Psychotherapies (also known as talk therapies) are designed to help you manage anxiety symptoms. While there are a number of talk therapies to choose from, the most common is cognitive behavioral therapy (CBT). CBT allows you to identify anxious thought patterns and confront situations that cause your anxiety. ¹³
Your therapist can help you manage anxiety through a number of different grounding techniques, such as breathing exercises, meditation, and lifestyle changes. However, you may find one form of therapy better than another depending on the type of anxiety you struggle with.
Other Coping Mechanisms for High Functioning Anxiety
Beyond traditional treatment methods, there are a number of ways to cope with high functioning anxiety. Here are just a few of the many examples:
- Diet – Research has found that our diet plays a big role in our mental health. Certain foods may fuel anxiety disorders, such as sugars, fried foods, processed foods, food additives, and caffeine. ¹⁴
- Herbal Supplements – Certain herbal remedies have found to be helpful for anxiety, including kava kava, passionflower, valerian, chamomile, lavender, cannabidiol (CBD), and green tea. ¹⁵
- Holistic Therapy – Beyond traditional therapy options, there are alternative therapies for those seeking more counseling. These include mind-body therapies (meditation), animal-assisted therapy, nature-based therapy, aromatherapy, and music therapy. Studies have found these therapies work great alongside traditional therapies. ¹⁶
- Lifestyle Changes – Just like our diets, our lifestyles can indicate how much stress we build. For people with high functioning anxiety, they may find themselves in a constant work grind that only leads to stress. It can help to develop certain habits, such as exercising, to help reduce stress and anxiety. ¹⁷
You may find a combination of traditional treatment methods and alternative coping mechanisms to be the most beneficial for you.
The difficulty with high functioning anxiety is the fact that you’re likely able to manage symptoms alongside your day-to-day life. With that, a mental health professional may not be able to diagnose you and give you the proper treatment. However, if you believe you struggle with this form of anxiety, it’s vital to seek out treatment options. Untreated high functioning anxiety could lead to worsening symptoms and eventually inhibit your day-to-day life.
If you’re unable to get the help you need from a doctor, you can still manage high functioning anxiety by enrolling in therapy, making lifestyle changes, and finding herbal alternatives as a substitute for medication.
Still have questions concerning high functioning anxiety?
We invite you to ask them in the comments section below. If you have any further knowledge to share – whether personal or professional – we’d also love to hear from you.
¹ HHS Public Access: The anxiety disorder spectrum
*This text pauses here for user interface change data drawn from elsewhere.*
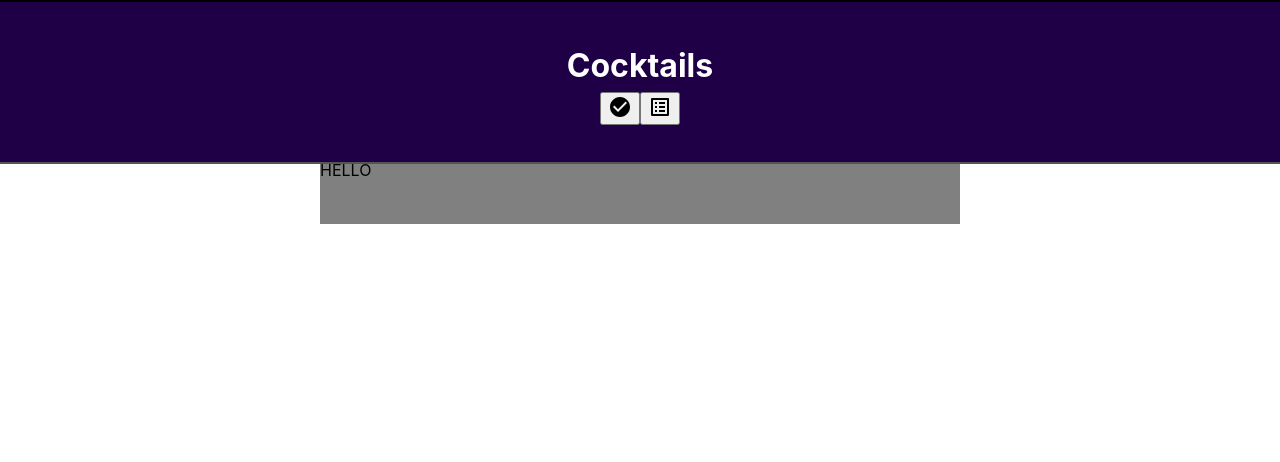
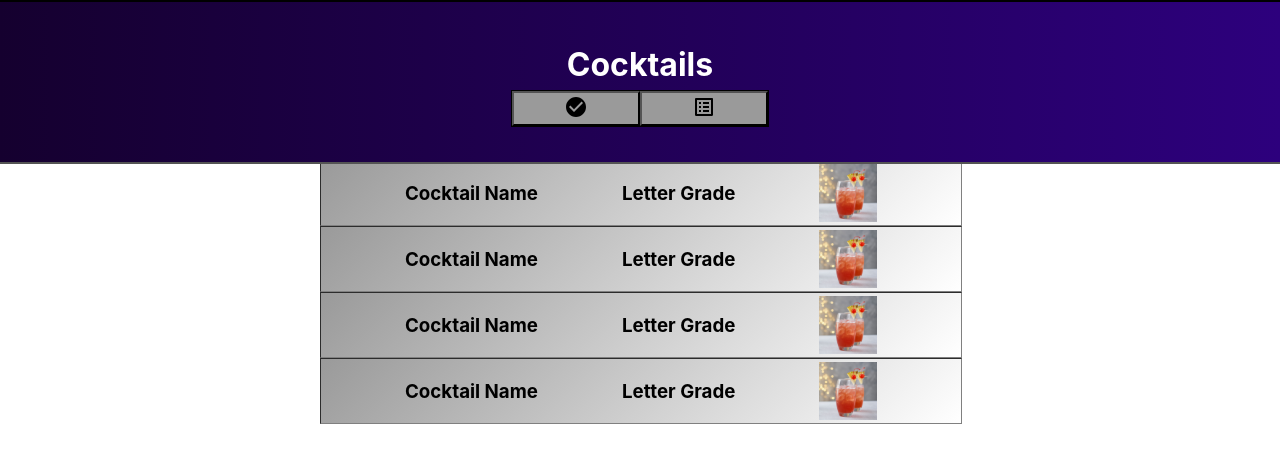
Before and after one commit to Lenoms/cocktails, a React (Create React App) app: page /tried in a window 1280 px wide. Shown: the top 462 px of the page. Built offline with nearby package versions, Linux system fonts and the light colour scheme.

Commit message:
Added some styles

```diff
--- a/src/components/CocktailItem.css
+++ /dev/null
@@ -1,6 +0,0 @@
-.cocktail-item-body{
-    width: 100%;
-    height: 10%;
-
-    background-color: grey;
-}
--- a/src/components/CocktailItem.js
+++ /dev/null
@@ -1,12 +0,0 @@
-import React from 'react'
-import './CocktailItem.css'
-
-function CocktailItem() {
-  return (
-    <div className="cocktail-item-body">
-      HELLO
-    </div>
-  )
-}
-
-export default CocktailItem
--- a/src/components/Navbar.css
+++ b/src/components/Navbar.css
@@ -0,0 +1,20 @@
+.nav-bar{
+    width: 100%;
+    display: flex;
+    justify-content: center;
+    align-items: center;
+}
+
+.nav-buttons{
+    width: 20%;
+    height: 100%;
+    display: flex;
+    justify-content: center;
+    border: 1px solid black;
+}
+
+.nav-button{
+    width:50%;
+    height: 100%;
+    background-color: rgb(154,154,154);
+}
--- a/src/components/Navbar.js
+++ b/src/components/Navbar.js
@@ -7,9 +7,11 @@ import { useNavigate } from 'react-router-dom';
 function Navbar() {
   const navigate = useNavigate();
   return (
-    <div>
-      <button onClick={()=>navigate("/untried")}><CheckCircleIcon/></button>
-      <button onClick={()=>navigate("/tried")}><ListAltIcon/></button>
+    <div className='nav-bar'>
+      <div className='nav-buttons'>
+        <button className='nav-button' onClick={()=>navigate("/untried")}><CheckCircleIcon/></button>
+        <button className='nav-button' onClick={()=>navigate("/tried")}><ListAltIcon/></button>
+      </div>
     </div>
   )
 }
--- /dev/null
+++ b/src/components/TriedCocktailItem.css
@@ -0,0 +1,15 @@
+.tried-cocktail-item-body{
+    width: 100%;
+    height: 10%;
+    display: flex;
+    justify-content: space-evenly;
+    align-items: center;
+    background: rgb(154,154,154);
+    background: linear-gradient(135deg, rgba(154,154,154,1) 0%, rgba(255,255,255,1) 100%);
+    border: inset 1px grey;
+}
+
+#cocktail-image{
+    height: 90%;
+    aspect-ratio: 1;
+}
--- /dev/null
+++ b/src/components/TriedCocktailItem.js
@@ -0,0 +1,16 @@
+import React from 'react'
+import './TriedCocktailItem.css'
+import placeholder from '../placeholder.jpg'
+
+function TriedCocktailItem() {
+  return (
+    <div className="tried-cocktail-item-body">
+      <h3>Cocktail Name</h3>
+      <h3>Letter Grade</h3>
+      <img id="cocktail-image" src={placeholder}></img>
+
+    </div>
+  )
+}
+
+export default TriedCocktailItem
--- a/src/components/TriedList.js
+++ b/src/components/TriedList.js
@@ -1,11 +1,14 @@
 import React from 'react'
-import CocktailItem from './CocktailItem'
+import TriedCocktailItem from './TriedCocktailItem'
 import './Lists.css'
 
 function TriedList() {
   return (
     <div className='list'>
-        <CocktailItem></CocktailItem>
+        <TriedCocktailItem></TriedCocktailItem>
+        <TriedCocktailItem></TriedCocktailItem>
+        <TriedCocktailItem></TriedCocktailItem>
+        <TriedCocktailItem></TriedCocktailItem>
     </div>
   )
 }
--- a/src/components/header.css
+++ b/src/components/header.css
@@ -1,7 +1,8 @@
 .header-body{
     width: 100%;
     height: 20%;
-    background-color: rgb(31, 0, 71);
+    background: rgb(21,0,47);
+    background: linear-gradient(90deg, rgba(21,0,47,1) 0%, rgba(45,0,125,1) 100%);
     display: flex;
     border: 2px inset black;
     position: absolute;
```
Also changed, not shown: src/placeholder.jpg (added).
² Journal of geriatric psychiatry and neurology: Subclinical anxiety symptoms, sleep, and daytime dysfunction in older adults with insomnia
³ National Institute of Mental Health (NIMH): Anxiety Disorders
⁴ National Institute of Mental Health (NIMH): 5 Things You Should Know About Stress
⁵ Dialogues in clinical neuroscience: Genetics of generalized anxiety disorder and other traits
⁶ Annals of Gastroenterology: Psychological disorders in gastrointestinal disease
⁷ HHS Public Access: Anxiety disorders and cardiovascular disease
⁸ HHS Public Access: Anxiety and Anxiety Disorders in Children and Adolescents
⁹ HHS Public Access: Anxiety and Substance Abuse Disorders: A Review
¹⁰ The American Journal of Psychiatry: The Critical Relationship Between Anxiety and Depression
¹¹ Pharmacy and Therapeutics: Current Diagnosis and Treatment of Anxiety Disorders
¹² Dialogues in clinical neuroscience: Treatment of anxiety disorders
¹³ Dialogues in clinical neuroscience: Cognitive-behavioral therapy for anxiety disorders
¹⁴ International Journal of Endocrinology: Diet-Regulated Anxiety
¹⁵ Nutrition Journal (BMC): Nutritional and herbal supplements for anxiety and anxiety-related disorders
¹⁶ HHS Public Access: Use of Complementary and Alternative Medicine in a Large Sample of Anxiety Patients